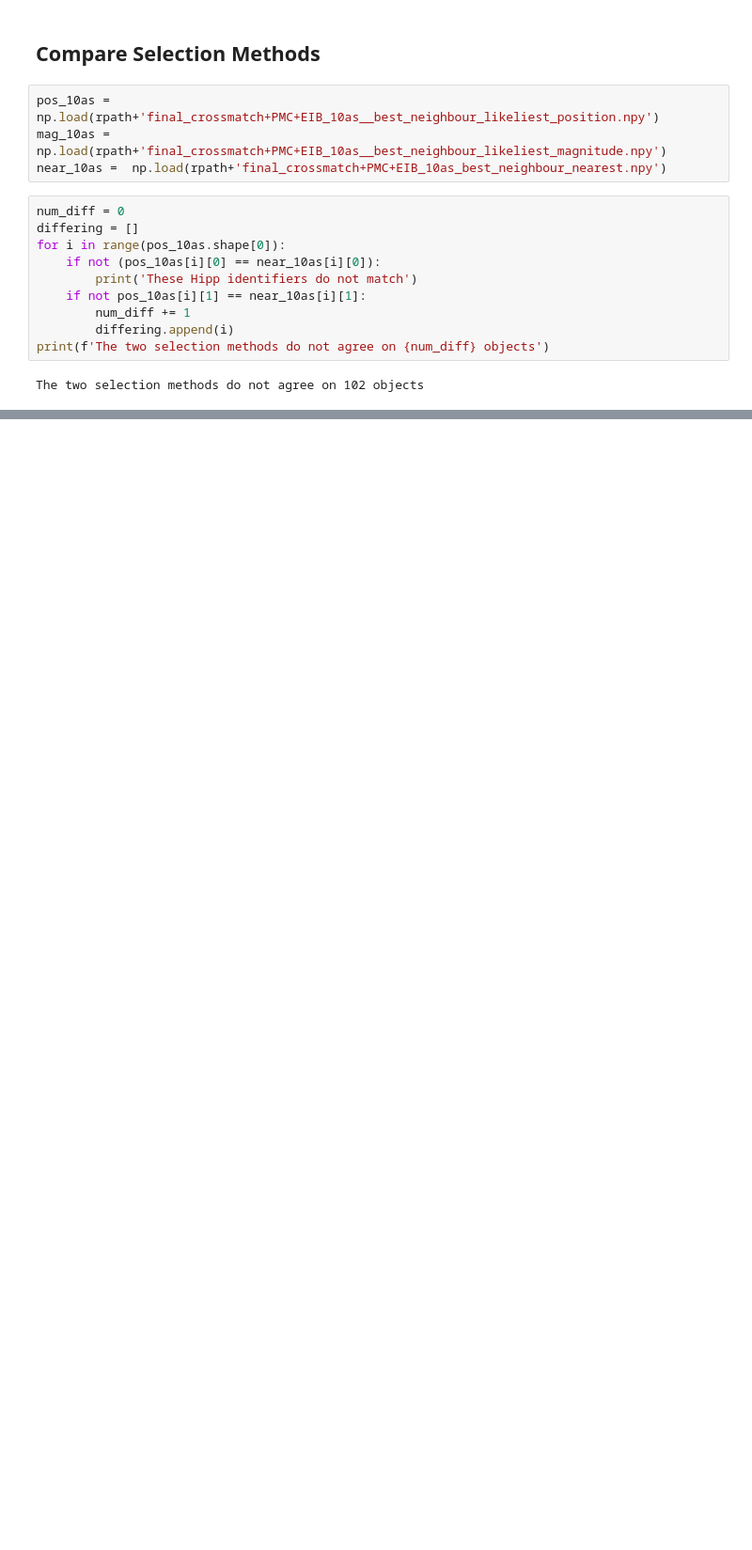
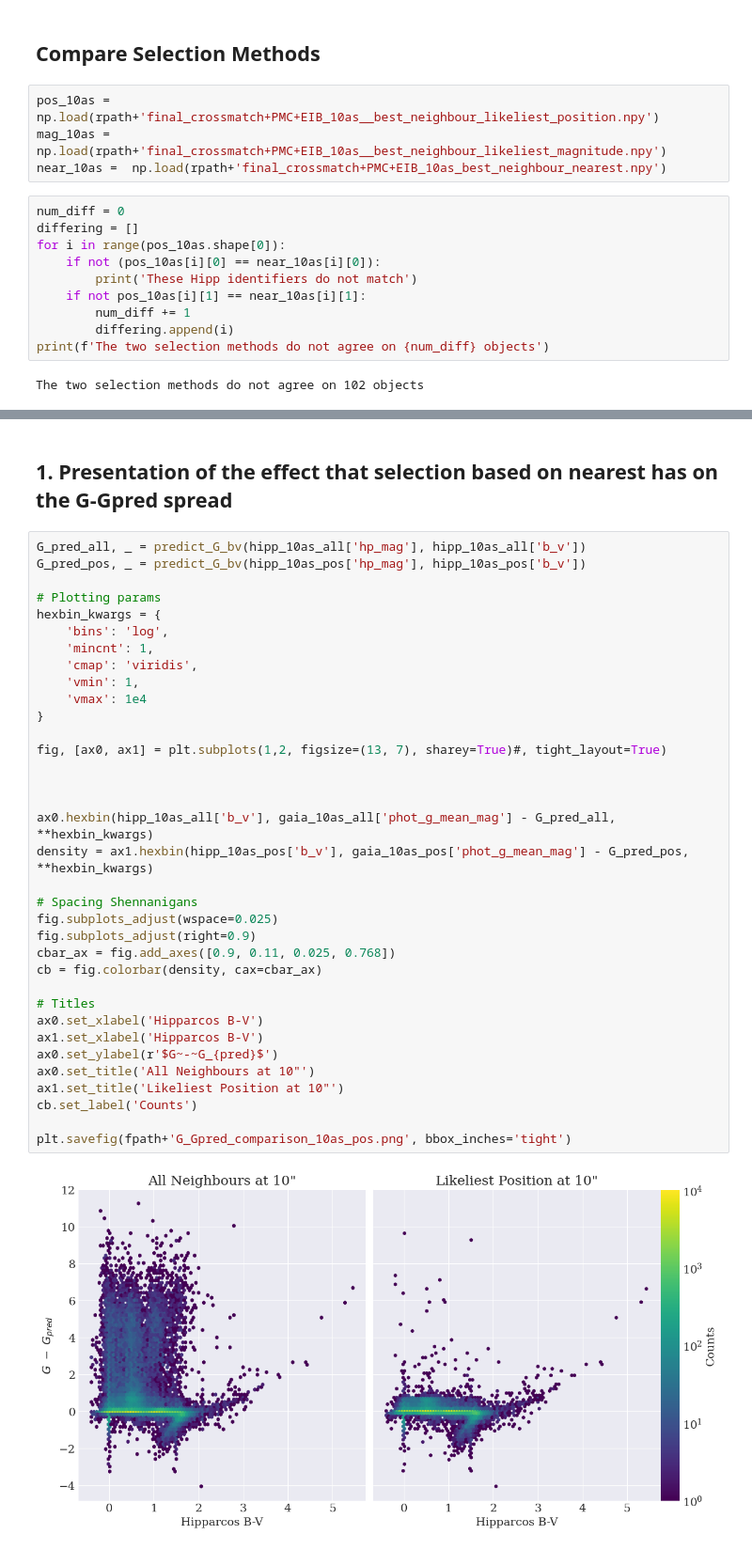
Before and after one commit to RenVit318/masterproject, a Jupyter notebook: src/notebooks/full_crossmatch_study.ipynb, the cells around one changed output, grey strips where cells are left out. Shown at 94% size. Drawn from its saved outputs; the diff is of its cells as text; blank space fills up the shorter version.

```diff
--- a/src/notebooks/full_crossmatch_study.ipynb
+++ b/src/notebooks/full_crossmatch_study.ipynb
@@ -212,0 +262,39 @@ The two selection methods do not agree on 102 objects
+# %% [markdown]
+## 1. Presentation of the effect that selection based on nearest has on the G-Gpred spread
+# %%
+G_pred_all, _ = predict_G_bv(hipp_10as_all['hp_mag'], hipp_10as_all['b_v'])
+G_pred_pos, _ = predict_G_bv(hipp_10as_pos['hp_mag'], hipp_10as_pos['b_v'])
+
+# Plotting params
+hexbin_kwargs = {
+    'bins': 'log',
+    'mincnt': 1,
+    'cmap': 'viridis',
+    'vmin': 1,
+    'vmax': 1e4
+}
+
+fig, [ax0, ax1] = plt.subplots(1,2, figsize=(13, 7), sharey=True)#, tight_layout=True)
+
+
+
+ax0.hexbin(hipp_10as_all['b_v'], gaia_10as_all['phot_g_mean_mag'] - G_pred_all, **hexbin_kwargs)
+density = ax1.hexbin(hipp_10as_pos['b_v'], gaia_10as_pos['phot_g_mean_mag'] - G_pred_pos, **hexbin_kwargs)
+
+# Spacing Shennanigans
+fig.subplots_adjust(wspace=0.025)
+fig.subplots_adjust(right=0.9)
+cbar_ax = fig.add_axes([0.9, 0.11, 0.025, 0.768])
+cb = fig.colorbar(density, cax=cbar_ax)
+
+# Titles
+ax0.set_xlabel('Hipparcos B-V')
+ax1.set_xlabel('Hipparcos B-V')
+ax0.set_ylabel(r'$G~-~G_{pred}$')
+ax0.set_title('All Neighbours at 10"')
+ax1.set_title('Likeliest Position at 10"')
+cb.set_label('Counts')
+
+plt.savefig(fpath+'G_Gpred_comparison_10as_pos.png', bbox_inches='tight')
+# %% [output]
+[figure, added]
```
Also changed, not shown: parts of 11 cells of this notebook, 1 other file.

Task goal – All lines in the listing above with the string "selection" should be returned.

Exercise solution –
@@ -212,0 +262,39 @@ The two selection methods do not agree on 102 objects
+## 1. Presentation of the effect that selection based on nearest has on the G-Gpred spread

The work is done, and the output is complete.